• TASK INSTRUCTIONS: Below are some records. How many of their lines contain the string "аппроксимировать"? Answer with the number alone.

• DATA FOR REVIEW:
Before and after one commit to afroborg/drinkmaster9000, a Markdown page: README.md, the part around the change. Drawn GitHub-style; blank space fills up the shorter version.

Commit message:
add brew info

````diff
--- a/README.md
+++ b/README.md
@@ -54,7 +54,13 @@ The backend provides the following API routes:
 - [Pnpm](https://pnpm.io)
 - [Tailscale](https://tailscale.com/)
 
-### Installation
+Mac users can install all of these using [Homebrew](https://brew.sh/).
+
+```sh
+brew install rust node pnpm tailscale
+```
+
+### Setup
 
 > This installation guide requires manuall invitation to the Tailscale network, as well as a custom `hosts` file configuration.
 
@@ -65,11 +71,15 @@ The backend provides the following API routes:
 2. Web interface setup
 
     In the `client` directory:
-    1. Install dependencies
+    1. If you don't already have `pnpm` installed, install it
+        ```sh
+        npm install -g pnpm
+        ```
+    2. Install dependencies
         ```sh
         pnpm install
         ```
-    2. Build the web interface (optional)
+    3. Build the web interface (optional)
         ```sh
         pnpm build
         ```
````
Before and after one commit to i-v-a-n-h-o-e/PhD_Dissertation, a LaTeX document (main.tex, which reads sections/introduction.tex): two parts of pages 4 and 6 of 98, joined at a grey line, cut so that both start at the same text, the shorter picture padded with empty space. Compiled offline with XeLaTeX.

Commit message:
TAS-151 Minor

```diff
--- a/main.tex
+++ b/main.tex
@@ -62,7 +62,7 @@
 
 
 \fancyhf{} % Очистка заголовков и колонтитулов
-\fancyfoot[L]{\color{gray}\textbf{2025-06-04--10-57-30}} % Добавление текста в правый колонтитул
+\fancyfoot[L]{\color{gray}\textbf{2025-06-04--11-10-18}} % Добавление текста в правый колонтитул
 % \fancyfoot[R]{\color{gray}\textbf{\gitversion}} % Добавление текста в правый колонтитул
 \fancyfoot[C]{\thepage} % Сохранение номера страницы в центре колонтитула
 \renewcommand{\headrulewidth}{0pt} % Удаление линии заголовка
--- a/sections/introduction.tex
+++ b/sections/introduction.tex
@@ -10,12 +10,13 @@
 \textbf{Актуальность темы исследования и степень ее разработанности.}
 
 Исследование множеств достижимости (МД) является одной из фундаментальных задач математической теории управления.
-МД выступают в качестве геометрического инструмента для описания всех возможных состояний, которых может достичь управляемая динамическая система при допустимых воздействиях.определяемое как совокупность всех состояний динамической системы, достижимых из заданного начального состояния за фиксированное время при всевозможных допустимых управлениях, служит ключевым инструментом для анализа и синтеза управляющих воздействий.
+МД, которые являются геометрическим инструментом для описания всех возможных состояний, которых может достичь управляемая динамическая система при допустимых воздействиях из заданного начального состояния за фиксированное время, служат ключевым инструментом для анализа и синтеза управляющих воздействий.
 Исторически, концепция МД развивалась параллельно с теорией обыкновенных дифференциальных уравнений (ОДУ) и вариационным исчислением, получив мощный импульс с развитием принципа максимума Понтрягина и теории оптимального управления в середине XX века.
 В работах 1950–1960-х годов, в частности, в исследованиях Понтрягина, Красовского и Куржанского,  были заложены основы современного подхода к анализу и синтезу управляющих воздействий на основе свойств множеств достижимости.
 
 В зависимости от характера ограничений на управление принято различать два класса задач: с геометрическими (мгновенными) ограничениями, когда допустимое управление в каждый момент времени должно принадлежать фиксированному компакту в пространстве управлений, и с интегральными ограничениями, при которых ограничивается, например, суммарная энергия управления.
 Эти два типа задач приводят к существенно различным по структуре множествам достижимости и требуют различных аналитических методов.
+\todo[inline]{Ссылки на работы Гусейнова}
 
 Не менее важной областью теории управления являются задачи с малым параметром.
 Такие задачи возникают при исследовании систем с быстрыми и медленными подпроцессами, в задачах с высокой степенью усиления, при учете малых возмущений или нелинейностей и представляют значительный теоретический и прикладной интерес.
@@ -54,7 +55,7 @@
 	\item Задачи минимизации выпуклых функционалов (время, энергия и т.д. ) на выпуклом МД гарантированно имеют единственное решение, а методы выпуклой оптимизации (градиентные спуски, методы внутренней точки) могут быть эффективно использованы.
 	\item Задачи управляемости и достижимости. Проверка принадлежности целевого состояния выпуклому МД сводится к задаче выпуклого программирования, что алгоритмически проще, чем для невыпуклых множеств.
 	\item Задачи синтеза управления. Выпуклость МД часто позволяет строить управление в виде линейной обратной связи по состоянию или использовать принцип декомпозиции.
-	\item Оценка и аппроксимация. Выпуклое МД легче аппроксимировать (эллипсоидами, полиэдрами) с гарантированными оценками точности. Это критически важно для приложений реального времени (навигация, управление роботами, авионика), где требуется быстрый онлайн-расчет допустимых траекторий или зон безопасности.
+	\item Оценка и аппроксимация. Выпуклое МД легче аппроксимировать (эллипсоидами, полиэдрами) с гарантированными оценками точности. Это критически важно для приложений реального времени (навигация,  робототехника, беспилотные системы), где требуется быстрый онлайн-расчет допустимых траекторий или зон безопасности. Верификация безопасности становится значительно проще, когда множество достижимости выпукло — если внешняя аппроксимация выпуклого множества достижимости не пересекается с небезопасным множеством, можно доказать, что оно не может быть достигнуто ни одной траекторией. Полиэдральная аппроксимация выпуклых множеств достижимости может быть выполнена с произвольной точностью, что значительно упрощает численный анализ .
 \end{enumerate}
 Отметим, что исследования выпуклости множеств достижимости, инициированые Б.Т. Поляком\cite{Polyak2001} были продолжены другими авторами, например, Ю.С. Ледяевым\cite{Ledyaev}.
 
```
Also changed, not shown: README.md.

• TASK OUTPUT: 2